Palpable mass.
Abnormal mammogram.
Mass or calcifications.

28

What are the 2 major categories of fibrocystic changes?

Proliferative and non-proliferative.

29

4 non-proliferative fibrocystic changes?

Fibrosis
Cysts
Adenosis
Apocrine metaplasia

30

4 proliferative fibrocystic changes?

Sclerosing adenosis
Usual ductal hyperplasia
Atypical ductal hyperplasia
Atypical lobular hyperplasia

31

Which two proliferative fibrocystic changes are called "borderline" lesions?

Atypical ductal hyperplasia
Atypical lobular hyperplasia

32

What fibrocystic changes pose no additional cancer risk?

All the non-proliferative changes.
Mild usual ductal hyperplasia.

33

Which fibrocystic changes are associated with moderate increased risk for breast cancer?

Sclerosing adenosis.
Moderate to "florid" usual ductal hyperplasia.

34
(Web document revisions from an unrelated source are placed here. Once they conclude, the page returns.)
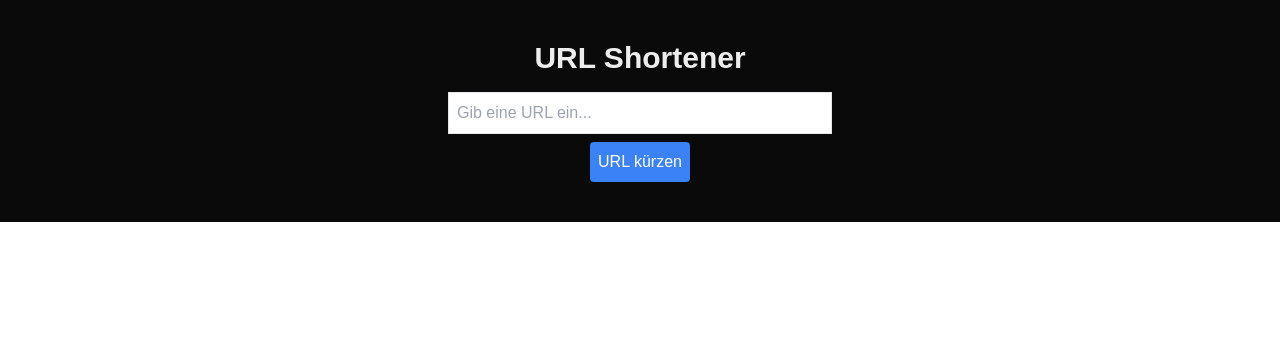
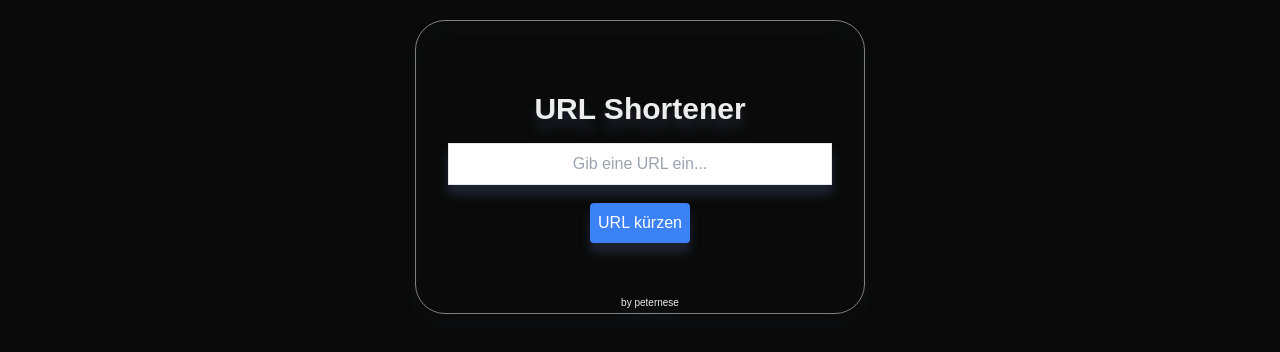
Before and after one commit to peternese/quickgraefffrontend, a Next.js app: page / in a window 1280 px wide. Shown: the top 352 px of the page. Built offline with nearby package versions, Linux system fonts and the light colour scheme.

Commit message:
Mit Clipboard Button

```diff
--- a/pages/[short].tsx
+++ b/pages/[short].tsx
@@ -13,5 +13,5 @@ export default function RedirectPage() {
     }
   }, [router.isReady, short]);
 
-  return <p>Leite weiter...</p>;
+  return <p>Leitende weiter...</p>;
 }
--- a/pages/index.tsx
+++ b/pages/index.tsx
@@ -4,7 +4,8 @@ export default function Home() {
   const [originalUrl, setOriginalUrl] = useState("");
   const [shortUrl, setShortUrl] = useState("");
   const [loading, setLoading] = useState(false);
-  const [showLoader, setShowLoader] = useState(false); // Steuert Fade-Out Effekt
+  const [showLoader, setShowLoader] = useState(false);
+  const [copied, setCopied] = useState(false);
 
   const handleShorten = async (event) => {
     event.preventDefault();
@@ -32,11 +33,19 @@ export default function Home() {
       alert("Ein Fehler ist aufgetreten!");
     } finally {
       setLoading(false);
-      setTimeout(() => setShowLoader(false), 300); // 300ms Verzögerung für Fade-Out
+      setTimeout(() => setShowLoader(false), 300);
     }
   };
 
+  const copyToClipboard = () => {
+    navigator.clipboard.writeText(shortUrl);
+    setCopied(true);
+    setTimeout(() => setCopied(false), 1500);
+  };
+
   return (
+    <div className="nav">
+      <div className="card">
         <div className="flex flex-col items-center p-10 relative">
           <h1 className="text-3xl font-bold mb-4">URL Shortener</h1>
           <form onSubmit={handleShorten} className="flex flex-col items-center">
@@ -54,11 +63,20 @@ export default function Home() {
           </form>
 
           {shortUrl && (
-        <div className="mt-4">
-          <p className="text-xl">Deine Kurz-URL:</p>
+            <div className="mt-4 flex flex-col items-center">
+              <p className="text-xl text-center">Deine Kurz-URL:</p>
               <a href={shortUrl} target="_blank" className="text-blue-600 underline">
                 {shortUrl}
               </a>
+
+              {/* Copy Button with Icon */}
+              <button
+                onClick={copyToClipboard}
+                className="mt-2 flex items-center p-2 rounded transition"
+              >
+                <img src="/copy-icon-w.png" alt="Copy" className="w-5 h-5 mr-2" />
+                <span>{copied ? "Kopiert!" : "Kopieren"}</span>
+              </button>
             </div>
           )}
 
@@ -70,5 +88,28 @@ export default function Home() {
             </div>
           )}
         </div>
+        <div className="footer">by peternese</div>
+      </div>
+
+      {/* Styles for Fade-In/Out */}
+      <style jsx>{`
+        .fade-in {
+          animation: fadeIn 0.3s ease-in-out forwards;
+        }
+        .fade-out {
+          animation: fadeOut 0.3s ease-in-out forwards;
+        }
+
+        @keyframes fadeIn {
+          0% { opacity: 0; }
+          100% { opacity: 1; }
+        }
+
+        @keyframes fadeOut {
+          0% { opacity: 1; }
+          100% { opacity: 0; }
+        }
+      `}</style>
+    </div>
   );
 }
--- a/styles/globals.css
+++ b/styles/globals.css
@@ -35,7 +35,7 @@ body {
   bottom: 0;
   margin: auto;
   border: 3px solid;
-  border-color: transparent transparent #FF3D00 #FF3D00;
+  border-color: transparent transparent #4656b2 #4656b2;
   width: 40px;
   height: 40px;
   border-radius: 50%;
@@ -80,3 +80,50 @@ body {
   0% { opacity: 1; }
   100% { opacity: 0; }
 }
+
+.nav{
+  min-height: fit-content;
+  padding-top: 20px;
+  display: flex;
+  justify-content: center;
+}
+.card{
+  /* background-color: pink; */
+  /* position:absolute; */
+  top: 0;
+  right: 0;
+  left: 0;
+  /* max-height: fit-content; */
+  margin: 0px 20px;
+  padding: 30px 10px;
+  border-radius: 30px;
+  max-width: 450px;
+  border: solid 1px grey;
+  /* contain: content; */
+  margin-bottom: 100px;
+  filter: drop-shadow(0px 10px 5px #1e2330);
+}
+
+html{
+  margin: 0;
+  height: 100%;
+}
+body {
+  margin: 0;
+  position: relative;
+  min-height: fit-content;
+  height: 100%
+}
+input {
+  text-align: center;
+}
+button {
+  margin-top: 10px;
+}
+.footer{
+  position: absolute;
+  display: flex;
+  justify-content: center;
+  bottom: 0px;
+  font-size: 10px;
+}
```
Also changed, not shown: public/copy-icon-w.png (added), public/copy-icon.png (added). Lines whose indentation alone changed are shown as unchanged.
Which fibrocystic changes are associated with a moderate to high risk of breast cancer? What increases the risk?

Atypical ductal and lobular hyperplasia.
Family Hx of breast cancer further increase this risk.

35

3 benign tumors of the breast?

Stroma: Fibroadenoma and phyllodes tumor.
Epithelial: Intraductal papilloma.

36

What's the most common benign tumor of the breast? Prognosis?

Fibroadenoma. 100% curable and never malignant.

37

What's the deal with phyllodes tumor? What does it look like? Treatment? Prognosis?

Is (usually) benign, but has an invasive border.
Almost always can be cured by excision.
Has a mortality rate of 6%. (doesn't sound that benign to me...)

38

How does an intraductal papilloma usually present?

Nipple discharge / bleeding.

39

Intraductal papilloma prognosis?

Completely benign.

40

2 common inflammatory breast conditions?

Post-partum infection.
Traumatic fat necrosis.

41

2 most common organisms causing breast abscess and cellulitis?

Staph. aureus
Streptococci

42

How can traumatic fat necrosis present?

As a hard mass that forms after trauma.

43

What kind of inflammation do you see in histology of traumatic fat necrosis?

Granulomatous inflammation.

44

2 processes in gynecomastia?

Duct epithelia proliferate.
Myofibroblasts lay down collagen.

45

What part of gynecomastia is irreversible?

The collagen deposition.